== TRY IT ==
Every line of the records that contains "security" should be tallied, and only the resulting number returned.

GIVEN DATA below:

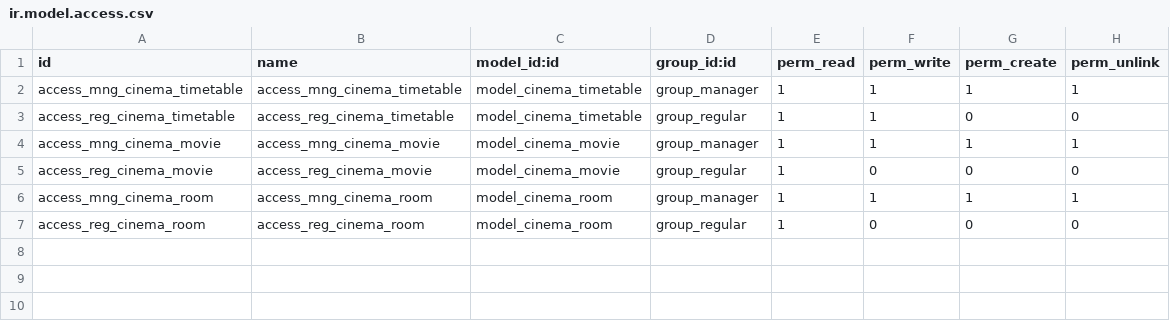
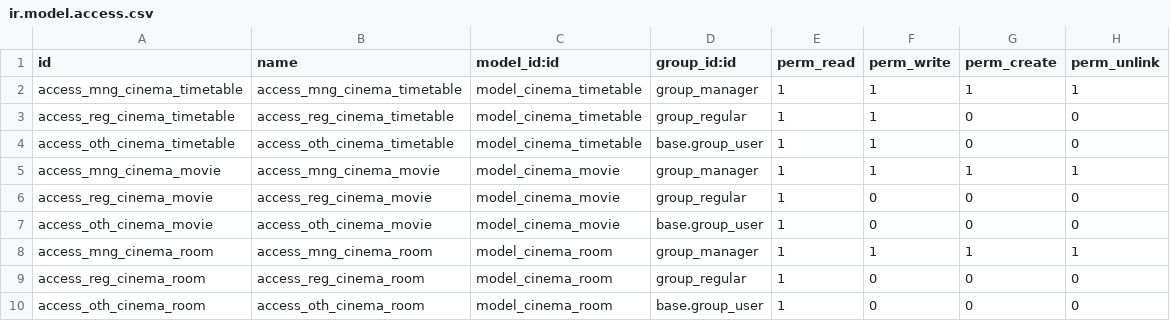
Before and after one commit to Bagration992/cinema, a CSV file: security/ir.model.access.csv, drawn as a sheet; the diff names each change by its address in the sheet, - before the commit and + after, or states it on an @@ line.

Commit message:
[IMP] Modified views and security

```diff
--- a/security/ir.model.access.csv
+++ b/security/ir.model.access.csv
+row 4: access_oth_cinema_timetable | access_oth_cinema_timetable | model_cinema_timetable | base.group_user | 1 | 1 | 0 | 0
+row 7: access_oth_cinema_movie | access_oth_cinema_movie | model_cinema_movie | base.group_user | 1 | 0 | 0 | 0
+row 10: access_oth_cinema_room | access_oth_cinema_room | model_cinema_room | base.group_user | 1 | 0 | 0 | 0
```
Also changed, not shown: 6 other files.
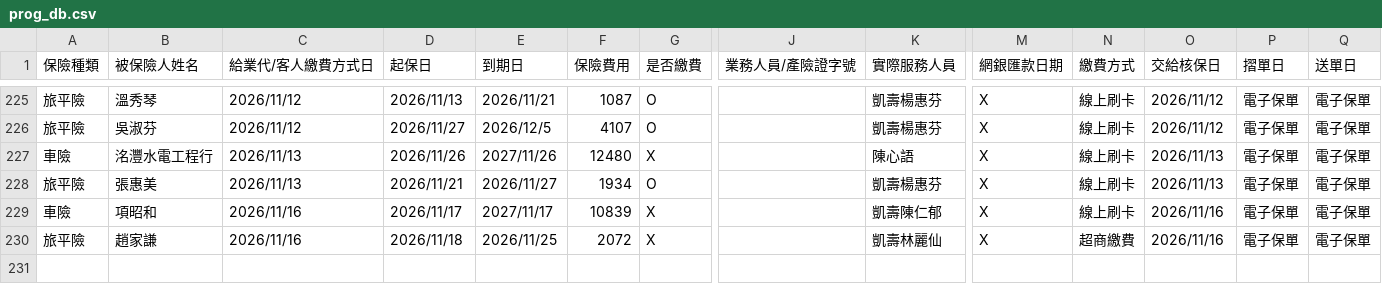
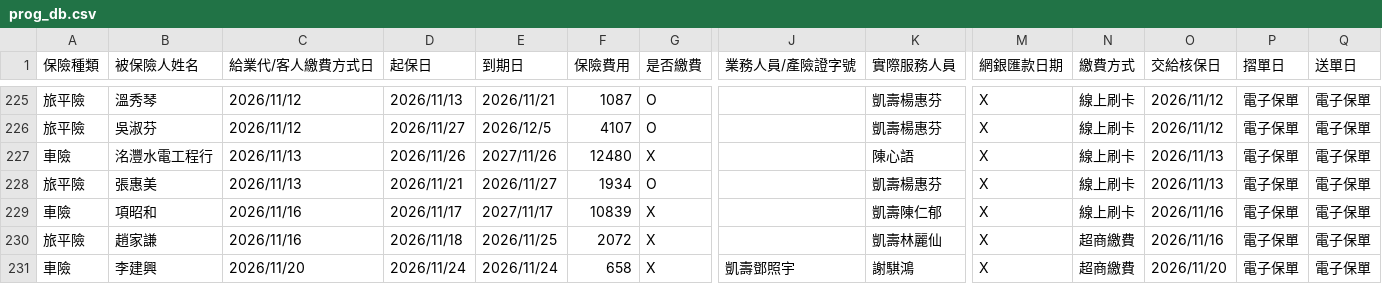
Before and after one commit to ShiauHa-insurance-management-system/insurance_app, a CSV file: prog_db.csv, drawn as a sheet; only a part is shown, gaps mark what is left out; rows hold the shown columns only; the diff names each change by its address in the sheet, - before the commit and + after, or states it on an @@ line.

Commit message:
Add files via upload

```diff
--- a/prog_db.csv
+++ b/prog_db.csv
+row 231: 車險 | 李建興 | 2026/11/20 | 2026/11/24 | 2026/11/24 | 658 | X | 凱壽鄧照宇 | 謝騏鴻 | X | 超商繳費 | 2026/11/20 | 電子保單 | 電子保單
```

End of GIVEN DATA.

== OUTPUT BELOW ==
4